A suicide bomber has attacked a Nato military convoy in the southern Afghan province of Helmand, killing two Danish soldiers and a Czech soldier.
There has been an increase in attacks in recent months
Police say an Afghan interpreter was also killed. Correspondents say that there are conflicting reports as to whether civilians were also killed.
Earlier reports said some civilians were killed in the blast in the district of Gereshk.
There has been a sharp increase in violence in Afghanistan this year.
Suicide bombs are increasingly common.
The BBC'S Alastair Leithead says that the Nato troops were on patrol when they were attacked by the suicide bomber, who was on foot.
An eyewitness told the BBC the man was young and had detonated his explosive vest among the soldiers, who were not in vehicles.
The spokesman for the Helmand Task Force, Lt Col Simon Millar, said that the three soldiers who died all worked to co-ordinate civilian and military aid.
Our correspondent says that there are conflicting reports of civilian casualties.
Nato and one local official say six people were injured. But the police chief says that three were killed.
Insurgents have been increasingly using suicide and roadside bomb attacks to target international and Afghan security forces.
More than 450 international troops have died in Afghanistan since the beginning of 2006 - Nato has also confirmed that a Canadian soldier was killed on Sunday while on a foot patrol in neighbouring Kandahar province.
Last week, six people were killed and at least 15 injured in a car bomb attack on a coalition convoy near the airport in the capital, Kabul.
In February a car bomb in the southern city of Kandahar killed more than 100 people. It was the worst single attack since the fall of the Taleban in 2001.

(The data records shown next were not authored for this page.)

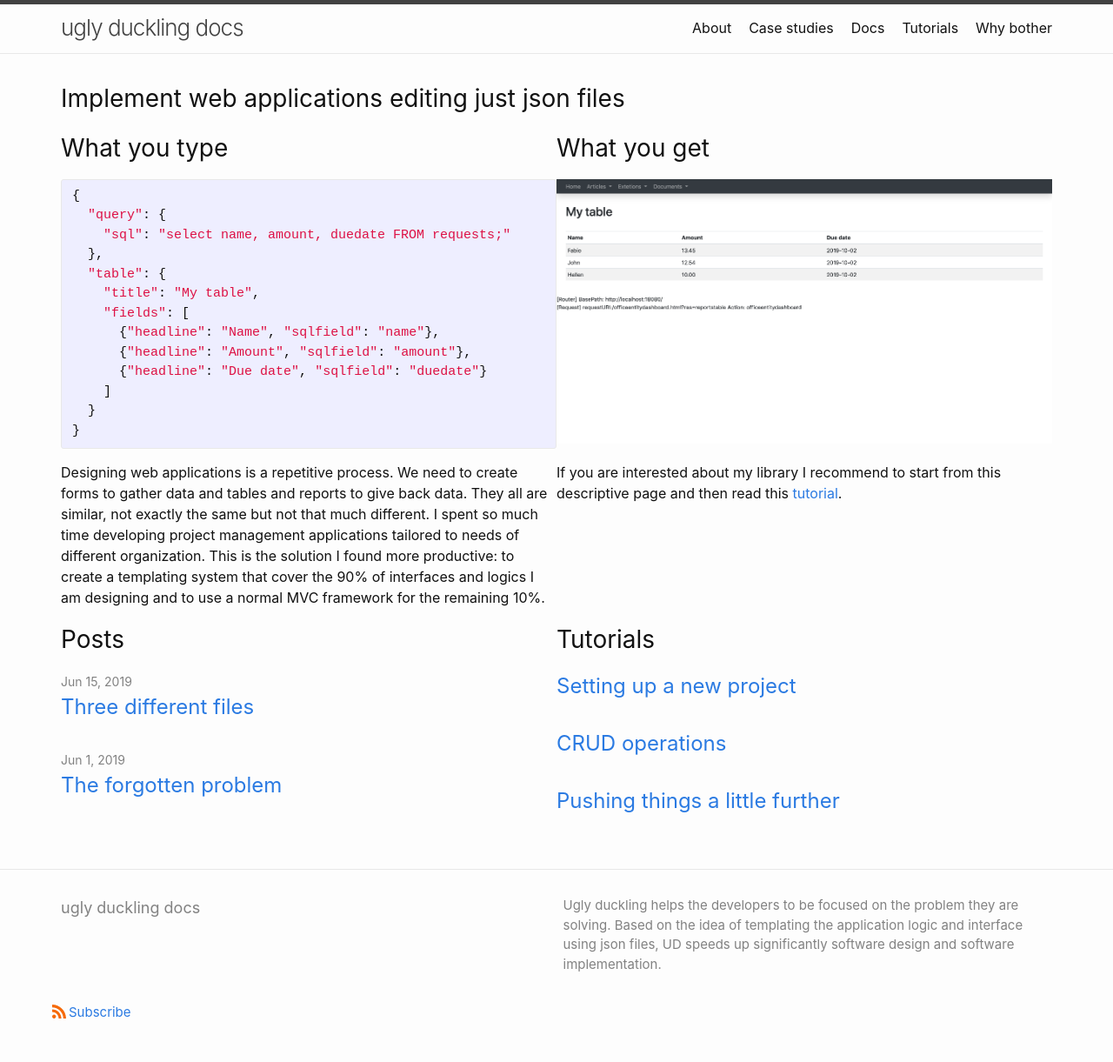
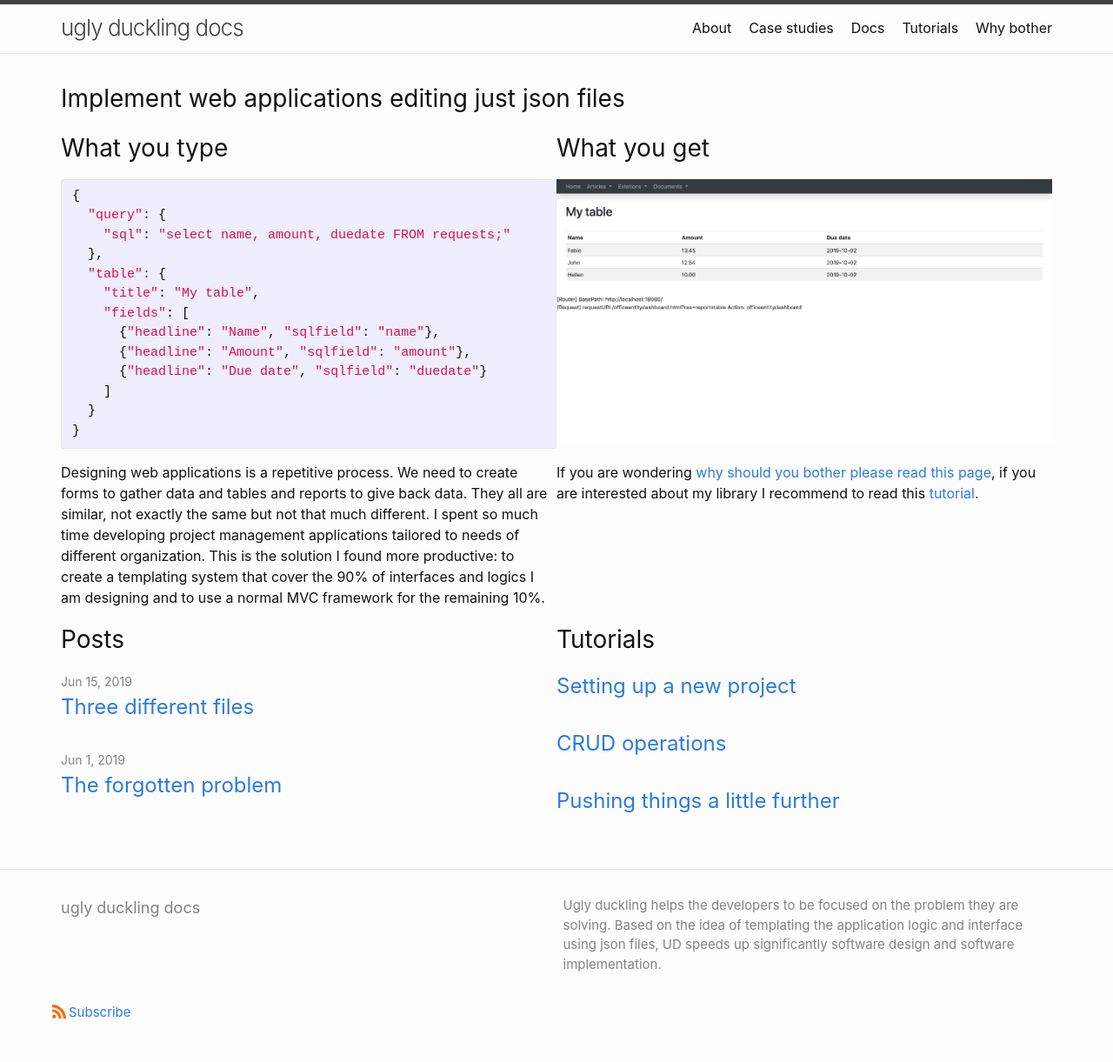
Before and after one commit to fabiomattei/uddocs, a Jekyll site: the page built from index.md, in a window 1280 px wide. Shown: the whole page at 87% size. Built offline with Jekyll 4.4.1, drawn with Linux system fonts in a browser that asks for light colours.

Commit message:
creating links

```diff
--- a/index.md
+++ b/index.md
@@ -7,4 +7,4 @@ layout: home
 
 Designing web applications is a repetitive process. We need to create forms to gather data and tables and reports to give back data. They all are similar, not exactly the same but not that much different. I spent so much time developing project management applications tailored to needs of different organization. This is the solution I found more productive: to create a templating system that cover the 90% of interfaces and logics I am designing and to use a normal MVC framework for the remaining 10%.
 
-If you are interested about my library I recommend to start from this descriptive page and then read this <a href="{{site.baseurl}}/tutorials/crud">tutorial</a>.
+If you are wondering <a href="{{site.baseurl}}/whybother">why should you bother please read this page</a>, if you are interested about my library I recommend to read this <a href="{{site.baseurl}}/tutorials/crud">tutorial</a>.
```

A UN report published this week said there were 8,000 conflict-related deaths in 2007 - a fifth of which were civilians.